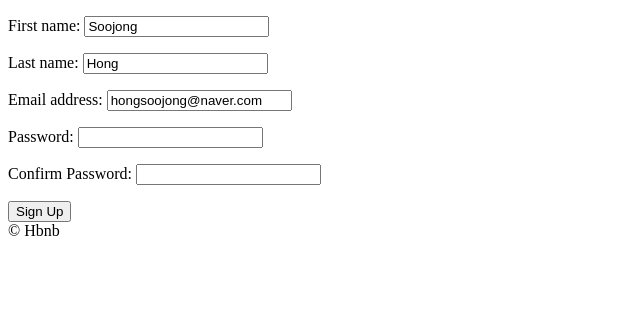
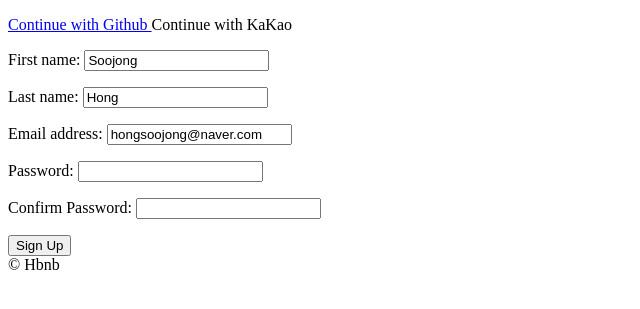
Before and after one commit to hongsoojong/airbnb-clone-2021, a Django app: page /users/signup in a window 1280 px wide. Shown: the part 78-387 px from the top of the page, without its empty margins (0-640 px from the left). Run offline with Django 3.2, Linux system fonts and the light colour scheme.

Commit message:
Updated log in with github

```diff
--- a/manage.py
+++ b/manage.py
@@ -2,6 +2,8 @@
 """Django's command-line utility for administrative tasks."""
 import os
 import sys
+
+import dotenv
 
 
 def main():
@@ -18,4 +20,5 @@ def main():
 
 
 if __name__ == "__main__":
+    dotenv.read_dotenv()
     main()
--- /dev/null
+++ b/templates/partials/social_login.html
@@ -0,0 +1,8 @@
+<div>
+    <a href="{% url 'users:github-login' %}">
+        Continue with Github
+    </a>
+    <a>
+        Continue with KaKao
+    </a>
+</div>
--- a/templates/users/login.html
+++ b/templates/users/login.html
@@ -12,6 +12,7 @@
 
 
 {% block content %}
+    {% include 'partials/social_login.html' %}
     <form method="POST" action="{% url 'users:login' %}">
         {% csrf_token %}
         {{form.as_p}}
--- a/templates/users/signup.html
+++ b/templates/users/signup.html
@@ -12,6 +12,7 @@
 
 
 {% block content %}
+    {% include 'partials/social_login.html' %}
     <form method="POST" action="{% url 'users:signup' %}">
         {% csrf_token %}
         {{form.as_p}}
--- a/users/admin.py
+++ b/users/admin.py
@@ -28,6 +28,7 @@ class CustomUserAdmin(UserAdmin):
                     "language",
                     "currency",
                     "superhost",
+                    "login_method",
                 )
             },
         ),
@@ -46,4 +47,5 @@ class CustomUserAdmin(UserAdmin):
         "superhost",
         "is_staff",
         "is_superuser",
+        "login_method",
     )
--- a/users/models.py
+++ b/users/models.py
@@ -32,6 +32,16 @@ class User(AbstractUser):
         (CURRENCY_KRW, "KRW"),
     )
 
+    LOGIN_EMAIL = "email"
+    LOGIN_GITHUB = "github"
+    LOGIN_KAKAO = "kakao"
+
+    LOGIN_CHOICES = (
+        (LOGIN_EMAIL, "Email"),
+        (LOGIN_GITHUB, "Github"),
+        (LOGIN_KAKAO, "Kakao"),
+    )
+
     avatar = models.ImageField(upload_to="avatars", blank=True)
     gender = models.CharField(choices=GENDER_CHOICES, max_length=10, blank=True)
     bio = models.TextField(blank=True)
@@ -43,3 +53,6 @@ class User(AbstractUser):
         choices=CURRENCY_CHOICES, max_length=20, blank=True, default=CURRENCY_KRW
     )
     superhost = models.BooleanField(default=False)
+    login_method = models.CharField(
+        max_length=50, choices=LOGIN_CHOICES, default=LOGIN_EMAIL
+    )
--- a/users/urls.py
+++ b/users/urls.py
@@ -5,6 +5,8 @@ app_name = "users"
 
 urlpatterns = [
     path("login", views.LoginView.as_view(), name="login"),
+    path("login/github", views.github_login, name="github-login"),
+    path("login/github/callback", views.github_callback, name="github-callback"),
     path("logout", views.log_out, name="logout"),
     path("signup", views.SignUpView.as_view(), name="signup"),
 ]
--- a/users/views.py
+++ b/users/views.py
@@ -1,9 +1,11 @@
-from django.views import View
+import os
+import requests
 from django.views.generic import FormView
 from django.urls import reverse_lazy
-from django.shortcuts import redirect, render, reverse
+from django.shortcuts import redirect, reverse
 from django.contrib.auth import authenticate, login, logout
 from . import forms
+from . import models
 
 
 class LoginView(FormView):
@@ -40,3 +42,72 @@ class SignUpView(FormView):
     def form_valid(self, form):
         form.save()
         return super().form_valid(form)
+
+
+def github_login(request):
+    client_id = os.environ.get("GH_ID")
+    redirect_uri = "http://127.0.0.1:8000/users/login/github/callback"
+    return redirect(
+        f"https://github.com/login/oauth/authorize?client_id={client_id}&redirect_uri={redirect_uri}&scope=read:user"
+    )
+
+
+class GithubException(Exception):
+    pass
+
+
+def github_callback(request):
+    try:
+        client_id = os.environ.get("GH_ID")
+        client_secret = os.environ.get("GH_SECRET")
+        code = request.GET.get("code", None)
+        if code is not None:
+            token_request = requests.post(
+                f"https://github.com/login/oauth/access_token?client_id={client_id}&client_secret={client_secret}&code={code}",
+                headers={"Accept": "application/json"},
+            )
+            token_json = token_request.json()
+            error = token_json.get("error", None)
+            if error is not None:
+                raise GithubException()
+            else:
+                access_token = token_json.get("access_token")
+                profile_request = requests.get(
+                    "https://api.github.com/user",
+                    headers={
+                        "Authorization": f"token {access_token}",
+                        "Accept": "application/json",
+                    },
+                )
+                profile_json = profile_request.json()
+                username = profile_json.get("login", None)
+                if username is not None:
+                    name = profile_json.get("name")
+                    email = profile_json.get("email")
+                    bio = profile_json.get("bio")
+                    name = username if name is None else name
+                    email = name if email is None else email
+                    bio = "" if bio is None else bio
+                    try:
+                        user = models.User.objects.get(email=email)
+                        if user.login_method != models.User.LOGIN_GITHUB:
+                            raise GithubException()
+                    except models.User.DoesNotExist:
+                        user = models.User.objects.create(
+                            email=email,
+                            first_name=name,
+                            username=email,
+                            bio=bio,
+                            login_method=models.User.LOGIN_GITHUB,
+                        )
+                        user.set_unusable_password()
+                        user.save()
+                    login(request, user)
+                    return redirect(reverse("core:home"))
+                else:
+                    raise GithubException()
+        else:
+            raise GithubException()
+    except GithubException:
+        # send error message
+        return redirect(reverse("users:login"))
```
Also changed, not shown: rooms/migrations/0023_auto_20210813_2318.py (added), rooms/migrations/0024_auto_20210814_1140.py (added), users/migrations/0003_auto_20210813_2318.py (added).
----
## Your objective
Only a number is expected here: how many lines of the records above contain "else".

## Exercise result
6